- **TASK DIRECTIONS**
Make an exact copy of the whole listing, but leave its pictures out.
***** AVAILABLE RECORDS
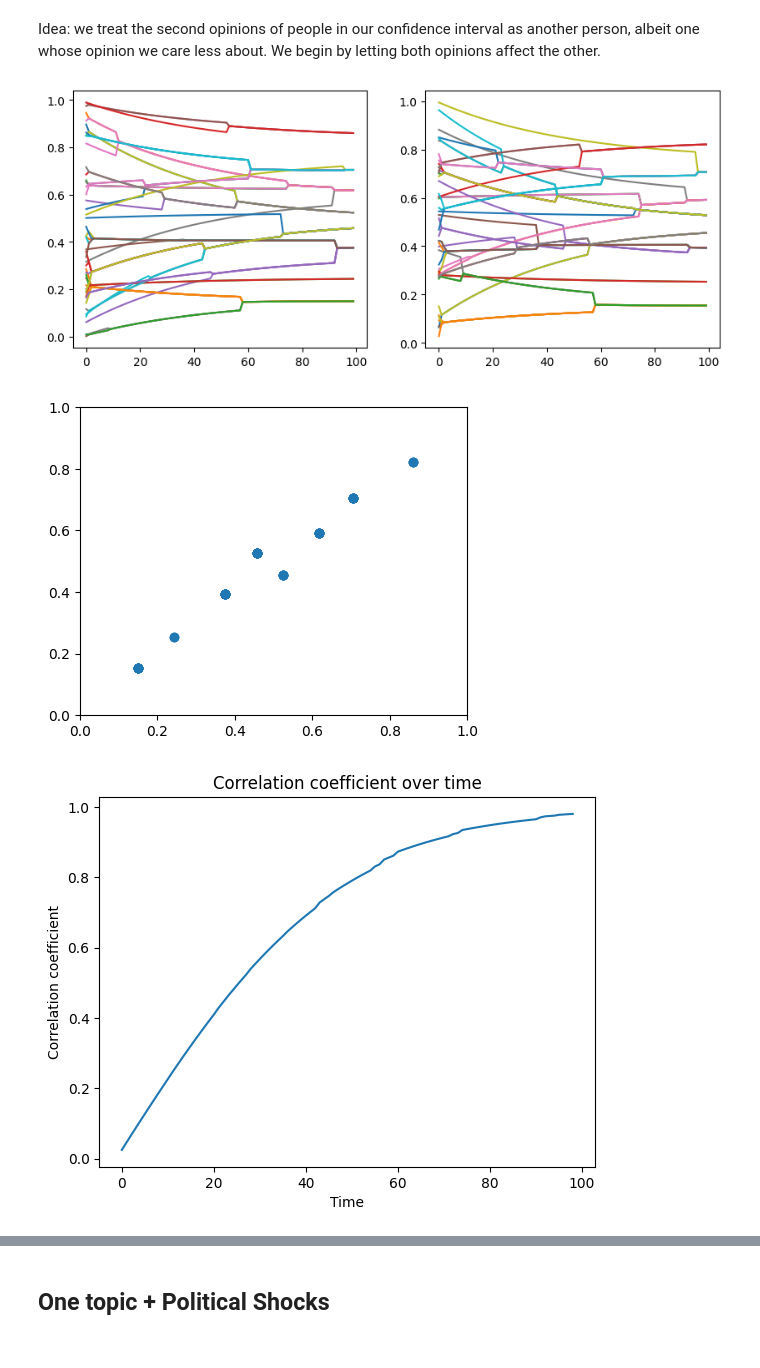
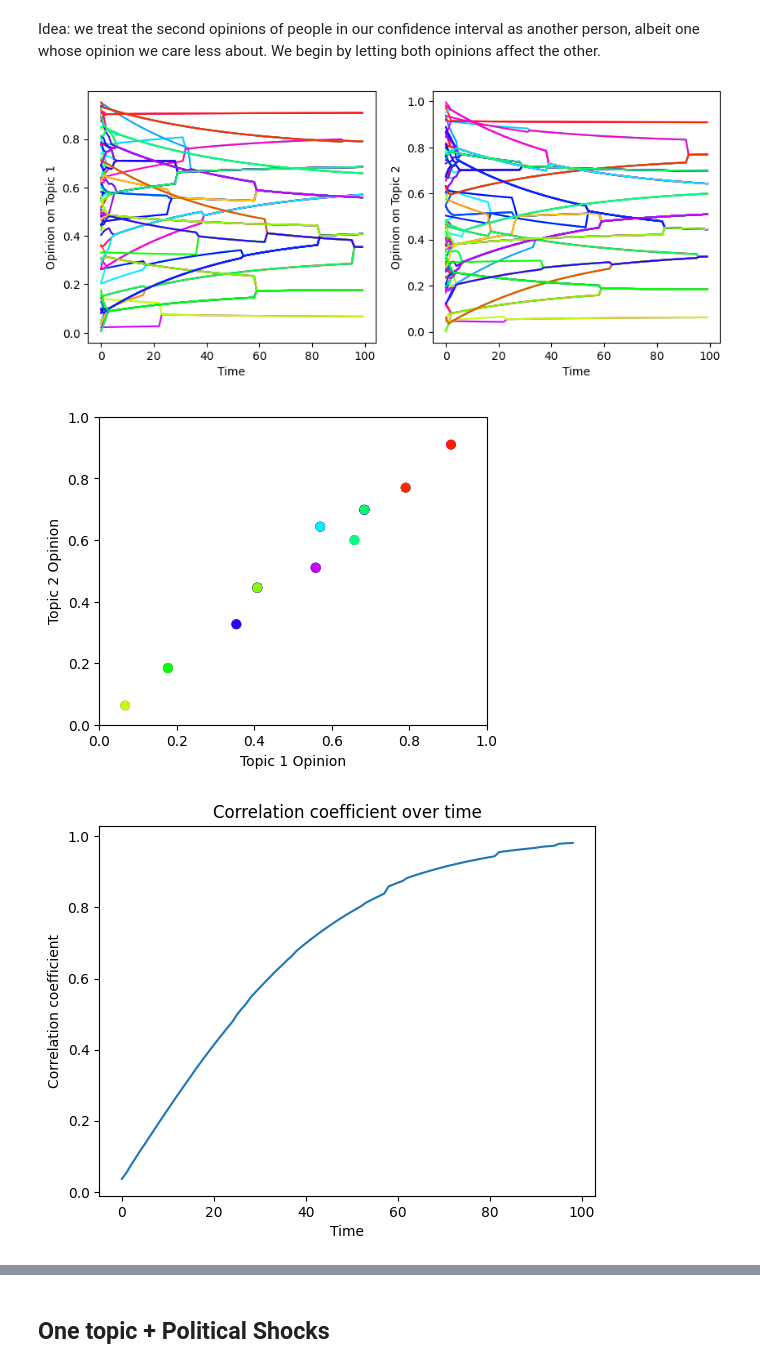
Before and after one commit to ardenpalme/IndMathProj2, a Jupyter notebook: Numerical_soln_2D_model.ipynb, the cells around one changed output, grey strips where cells are left out. Saved outputs shown, nothing was run; the diff lists cells and outputs as text; code cells hidden in the pictures.

Commit message:
Correlation plots

```diff
--- a/Numerical_soln_2D_model.ipynb
+++ b/Numerical_soln_2D_model.ipynb
@@ -292,7 +292,7 @@ Idea: we treat the second opinions of people in our confidence interval as anoth
 # %%
 ## Parameters
 corr_w = 0.01 ## Correlation weighting between topic 1 and topic 2. Should be between 0 and 0.5.
-num_agents = 50
+num_agents = 100
 T = 100
 num_topics = 2 ## keep fixed at 2 (our model doesn't work for more)
 R = 0.1 # confidence bound
@@ -304,37 +304,46 @@ X_corr = np.zeros((T, num_topics, num_agents))
 X_corr[0,:,:]  = np.random.rand(num_agents * num_topics).reshape((num_topics, num_agents))
 rvals = np.zeros(T-1)
 
+## Running model
 for t in range(T-1):
     tmp = get_A_multidim(X_corr[t,:,:], R)
+    # X_corr[t+1,0,:] = tmp[0,:] + rng.normal(0, std, size=tmp[0,:].shape)
+    # X_corr[t+1,1,:] = (1-abs(corr_w))*tmp[1,:] + rng.normal(0, std, size=tmp[1,:].shape) + corr_w*tmp[0,:]
+
+
+    ## Old update model with both opinions influencing each other
     X_corr[t+1,:,:] = (1-abs(corr_w))*tmp + rng.normal(0, std, size=tmp.shape) + corr_w*tmp[::-1,:]
     rvals[t] = stats.linregress(X_corr[t+1,0,:], X_corr[t+1,1,:]).rvalue
 
 # Note: X[:,0,:].T[0] evolution of 1 agent in opinion on topic 0
 
 
 # Plotting results
+colours = plt.cm.hsv(np.random.uniform(0,1,num_agents))
 
 ## Results over time
 fig, ax = plt.subplots(1,num_topics,figsize=(10,4))
 for i in range(num_agents):
     for j in range(num_topics):
-        ax[j].plot(np.arange(T), X_corr[:,j,:].T[i])
+        ax[j].plot(np.arange(T), X_corr[:,j,:].T[i], color=colours[i])
+ax[0].set(ylabel='Opinion on Topic 1', xlabel='Time')
+ax[1].set(ylabel='Opinion on Topic 2', xlabel='Time')
 plt.show()
 
 ## Plotting final results
 fig, ax = plt.subplots(1,1,figsize=(5,4))
-ax.scatter(X_corr[T-1,0,:], X_corr[T-1,1,:])
-ax.set(xlim=(0,1), ylim=(0,1))
+ax.scatter(X_corr[T-1,0,:], X_corr[T-1,1,:], c=colours)
+ax.set(xlim=(0,1), ylim=(0,1), xlabel='Topic 1 Opinion', ylabel='Topic 2 Opinion')
 plt.show()
 
 plt.plot(np.arange(T-1), rvals)
 plt.title('Correlation coefficient over time')
 plt.xlabel('Time')
 plt.ylabel('Correlation coefficient')
 plt.show()
 
 X_corr
 # %% [output]
-[figure, old version]
+[figure, new version]
-[figure, old version]
+[figure, new version]
-[figure, old version]
+[figure, new version]
```
Also changed, not shown: parts of 7 cells of this notebook.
**********
- **ANSWER TO THE PROBLEM**
Before and after one commit to ardenpalme/IndMathProj2, a Jupyter notebook: Numerical_soln_2D_model.ipynb, the cells around one changed output, grey strips where cells are left out. Saved outputs shown, nothing was run; the diff lists cells and outputs as text; code cells hidden in the pictures.

Commit message:
Correlation plots

```diff
--- a/Numerical_soln_2D_model.ipynb
+++ b/Numerical_soln_2D_model.ipynb
@@ -292,7 +292,7 @@ Idea: we treat the second opinions of people in our confidence interval as anoth
 # %%
 ## Parameters
 corr_w = 0.01 ## Correlation weighting between topic 1 and topic 2. Should be between 0 and 0.5.
-num_agents = 50
+num_agents = 100
 T = 100
 num_topics = 2 ## keep fixed at 2 (our model doesn't work for more)
 R = 0.1 # confidence bound
@@ -304,37 +304,46 @@ X_corr = np.zeros((T, num_topics, num_agents))
 X_corr[0,:,:]  = np.random.rand(num_agents * num_topics).reshape((num_topics, num_agents))
 rvals = np.zeros(T-1)
 
+## Running model
 for t in range(T-1):
     tmp = get_A_multidim(X_corr[t,:,:], R)
+    # X_corr[t+1,0,:] = tmp[0,:] + rng.normal(0, std, size=tmp[0,:].shape)
+    # X_corr[t+1,1,:] = (1-abs(corr_w))*tmp[1,:] + rng.normal(0, std, size=tmp[1,:].shape) + corr_w*tmp[0,:]
+
+
+    ## Old update model with both opinions influencing each other
     X_corr[t+1,:,:] = (1-abs(corr_w))*tmp + rng.normal(0, std, size=tmp.shape) + corr_w*tmp[::-1,:]
     rvals[t] = stats.linregress(X_corr[t+1,0,:], X_corr[t+1,1,:]).rvalue
 
 # Note: X[:,0,:].T[0] evolution of 1 agent in opinion on topic 0
 
 
 # Plotting results
+colours = plt.cm.hsv(np.random.uniform(0,1,num_agents))
 
 ## Results over time
 fig, ax = plt.subplots(1,num_topics,figsize=(10,4))
 for i in range(num_agents):
     for j in range(num_topics):
-        ax[j].plot(np.arange(T), X_corr[:,j,:].T[i])
+        ax[j].plot(np.arange(T), X_corr[:,j,:].T[i], color=colours[i])
+ax[0].set(ylabel='Opinion on Topic 1', xlabel='Time')
+ax[1].set(ylabel='Opinion on Topic 2', xlabel='Time')
 plt.show()
 
 ## Plotting final results
 fig, ax = plt.subplots(1,1,figsize=(5,4))
-ax.scatter(X_corr[T-1,0,:], X_corr[T-1,1,:])
-ax.set(xlim=(0,1), ylim=(0,1))
+ax.scatter(X_corr[T-1,0,:], X_corr[T-1,1,:], c=colours)
+ax.set(xlim=(0,1), ylim=(0,1), xlabel='Topic 1 Opinion', ylabel='Topic 2 Opinion')
 plt.show()
 
 plt.plot(np.arange(T-1), rvals)
 plt.title('Correlation coefficient over time')
 plt.xlabel('Time')
 plt.ylabel('Correlation coefficient')
 plt.show()
 
 X_corr
 # %% [output]
-[figure, old version]
+[figure, new version]
-[figure, old version]
+[figure, new version]
-[figure, old version]
+[figure, new version]
```
Also changed, not shown: parts of 7 cells of this notebook.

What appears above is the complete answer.